Even if this outcome was expected, Republicans caught a big break in avoiding a runoff — Tillis now has six months to train all his fire on Hagan.

* HAGAN GEARS UP TO FACE TILLIS: Meanwhile, Hagan’s campaign is out with a memo making the broad case against Tillis, citing his opposition to a minimum wage hike, his harsh anti-middle-class fiscal policies on the state level, and various ethical travails as evidence that he is not the sterling general election candidate Republicans think he is.

Because of the sharp rightward turn of state government in North Carolina, this race will provide a stark contrast in priorities in a state whose demographics are shifting.

* TILLIS IS NOT A MODERATE: The Charlotte Observer has a tough editorial running through all the ways that Tillis is not a moderate by any reasonable measure, and noting that this presents him with a dilemma for the general election:

Among the stances and accomplishments of which he’s most proud: Denying federally funded Medicaid to a half-million North Carolinians; helping pass a discriminatory constitutional amendment that was instantly on shaky legal ground; passing one of the most voter-unfriendly laws in the nation; and cutting taxes by more than $2 billion while giving teachers not a penny in raises. His House passed a bill to let people carry guns in bars and another that put tough restrictions on legal abortions. He said…climate change was not a fact, there should be no federal minimum wage and the Department of Education should be abolished.

As Steve Benen puts it, Tillis

would immediately become one of the Senate most right-wing members if elected, but in his primary, he was nevertheless perceived as the “mainstream” GOP candidate backed by the party establishment. What was once the fringe element of the party is now simply the party itself.

 * DEMS SLAM PLANNED BENGHAZI PROBE: House Republicans yesterday announced that the new select Benghazi committee will have seven Republicans and five Dems, and Dem leaders Nancy Pelosi and Steny Hoyer are out with a new letter ripping the planned committee as rigged:

“If you truly want this new select committee to be bipartisan and fair — and to be taken seriously by the American people — we call on you to reconsider this approach before bringing this measure to the House floor for a vote,” Pelosi and Hoyer wrote.

Still uncertain: Whether Dems will go through with boycotting the committee if and when Republicans don’t reconsider.

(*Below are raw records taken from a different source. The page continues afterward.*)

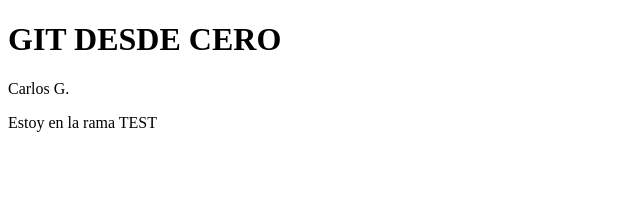
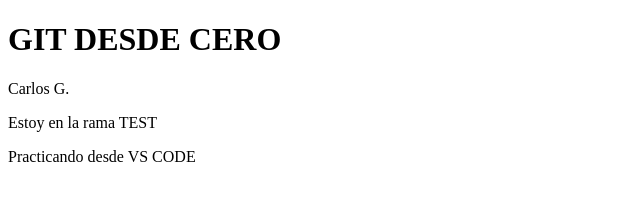
Before and after one commit to carlosgi9425/practicando-git, a plain HTML site: page index.html in a window 1280 px wide. Shown: the whole page, without its empty margins (0-640 px from the left). Drawn offline with Linux system fonts and the light colour scheme.

Commit message:
Primer commit desde VS code

```diff
--- a/index.html
+++ b/index.html
@@ -4,7 +4,7 @@
     <meta charset="UTF-8">
     <meta http-equiv="X-UA-Compatible" content="IE=edge">
     <meta name="viewport" content="width=device-width, initial-scale=1.0">
-    <title>Practicando con GIT</title>
+    <title>Practicando con GIT desde VS CODE</title>
 </head>
 <body>
     <h1>GIT DESDE CERO</h1>
@@ -12,5 +12,8 @@
     <section>
         <p>Estoy en la rama TEST</p>
     </section>
+    <div>
+        <p>Practicando desde VS CODE</p>
+    </div>
 </body>
 </html>
```
Also changed, not shown: 1 other file.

The risks for House Republicans are numerous — especially in the middle of an election year in which they’re all but certain to expand their majority in the House and have a real chance of taking control of the Senate. The panel could overreach, underperform or degenerate into the partisan witch hunt that [John] Boehner so desperately wants to avoid. Other scandals that seemed to be gold for the GOP, such as the IRS debacle, fell into this trap. Furthermore, there’s no clear sense of what Republicans expect they will learn from the investigation.

As Politico also notes, though, this shows Republicans are willing to talk about a topic other than Obamacare. Progress!

* AND OBAMACARE DERANGEMENT SYNDROME IS IMPERVIOUS TO FACTS: Jonathan Chait offers a very useful guide to all of the specific predictions of doom for the law that have now turned out to be factually falsifiable, and concludes:

I am not asking opponents of the law to abandon their philosophical opposition to national health insurance. I am not even asking them to concede that the law is certain to work generally as intended. They still have many predictions of doom that cannot be falsified for years and years to come. And some parts of the law will continue to go wrong, just as the launch of the website did. But if they truly believe the arguments they have made — that the law not only should not but cannot work — shouldn’t they be expressing, at minimum, some serious doubts?

No, because the fallback position is that Obamacare cannot work by definition.

What else?